Let A be a positive definite symmetric matrix. Prove that for any column (or row) the maximal element of that list is on the diagonal. I've only been able to prove the weaker statement a_(i,i)+a_(j,j)>2*a_(i,j) for i not equal to j.

- February 4th 2013, 09:31 AMblmalikovPositive definite symmetric matrix has maximal elements on diagonal
Let A be a positive definite symmetric matrix. Prove that for any column (or row) the maximal element of that list is on the diagonal. I've only been able to prove the weaker statement a_(i,i)+a_(j,j)>2*a_(i,j) for i not equal to j.

- February 4th 2013, 12:33 PMvincisonfireRe: Positive definite symmetric matrix has maximal elements on diagonal
WLOG ((Wondering))

So I guess you got up to there and you set and . You need to set and equal to values that are functions of . You should get cancellations and the desired result. - October 27th 2013, 06:20 PMtbemroseCounterexample
I wrestled with this problem for a while, and have found a counterexample.

Let .

It has full rank so is symmetric positive-definite.

is .
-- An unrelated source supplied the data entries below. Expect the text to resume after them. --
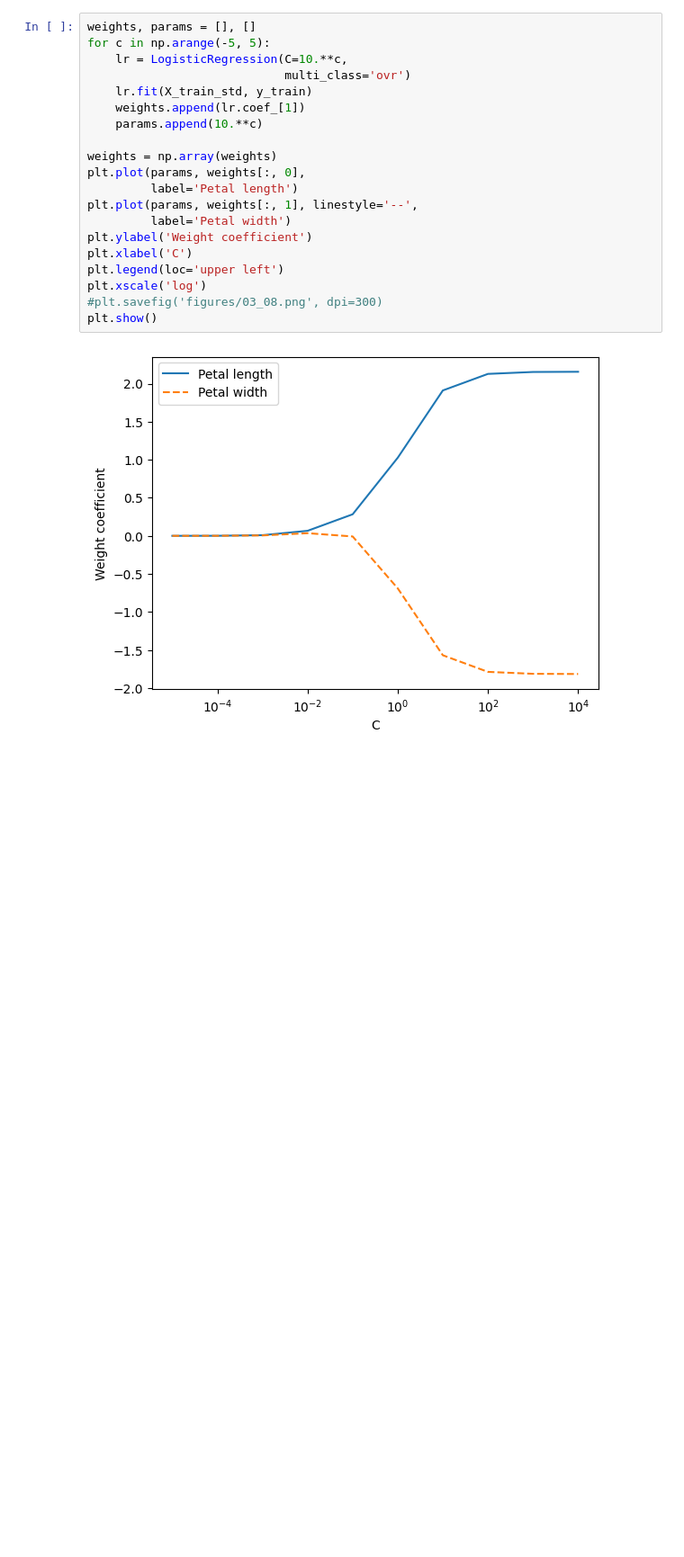
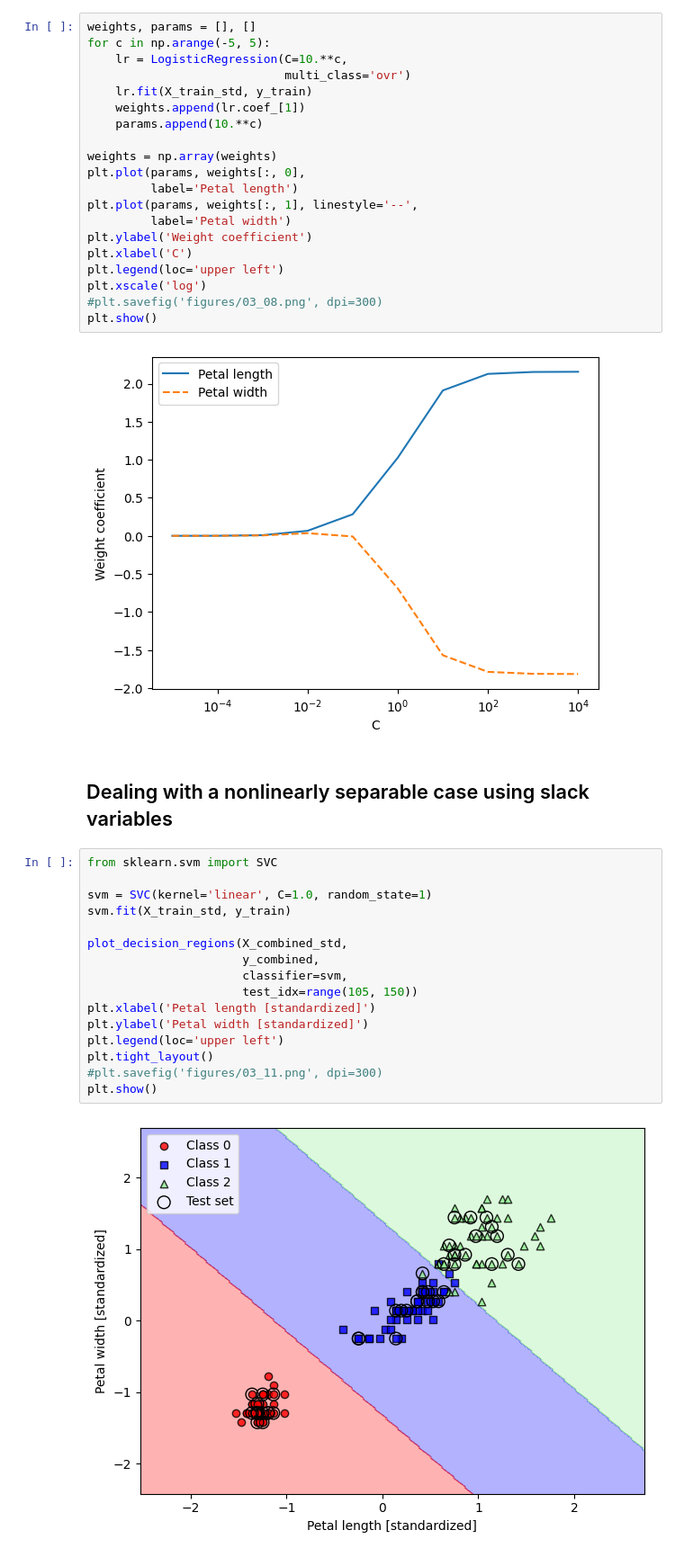
Before and after one commit to CllsPy/learn_ai, a Jupyter notebook: livros/ML with Pytorch & Sklearn/ch03/notebooks/ch03-ml-com-pytorch.ipynb, the cells around one changed output. Shown: that part at 90% size. Cells and saved outputs as stored; diff of their text form; blank space fills up the shorter version.

```diff
--- a/livros/ML with Pytorch & Sklearn/ch03/notebooks/ch03-ml-com-pytorch.ipynb
+++ b/livros/ML with Pytorch & Sklearn/ch03/notebooks/ch03-ml-com-pytorch.ipynb
@@ -366,3 +366,23 @@ plt.xscale('log')
 plt.show()
 # %% [output]
 [figure]
+# %% [markdown]
+## Dealing with a nonlinearly separable case using slack variables
+# %%
+from sklearn.svm import SVC
+
+svm = SVC(kernel='linear', C=1.0, random_state=1)
+svm.fit(X_train_std, y_train)
+
+plot_decision_regions(X_combined_std,
+                      y_combined,
+                      classifier=svm,
+                      test_idx=range(105, 150))
+plt.xlabel('Petal length [standardized]')
+plt.ylabel('Petal width [standardized]')
+plt.legend(loc='upper left')
+plt.tight_layout()
+#plt.savefig('figures/03_11.png', dpi=300)
+plt.show()
+# %% [output]
+[figure, added]
```
Also changed, not shown: parts of 13 cells of this notebook.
This matrix is not diagonally dominant . We don't even have the weaker , nor do the entries on the diagonal correspond with the 3 largest entries of the matrix. In what way can one unambiguously define "maximal entries" in which 's maximal entries lie on its diagonal?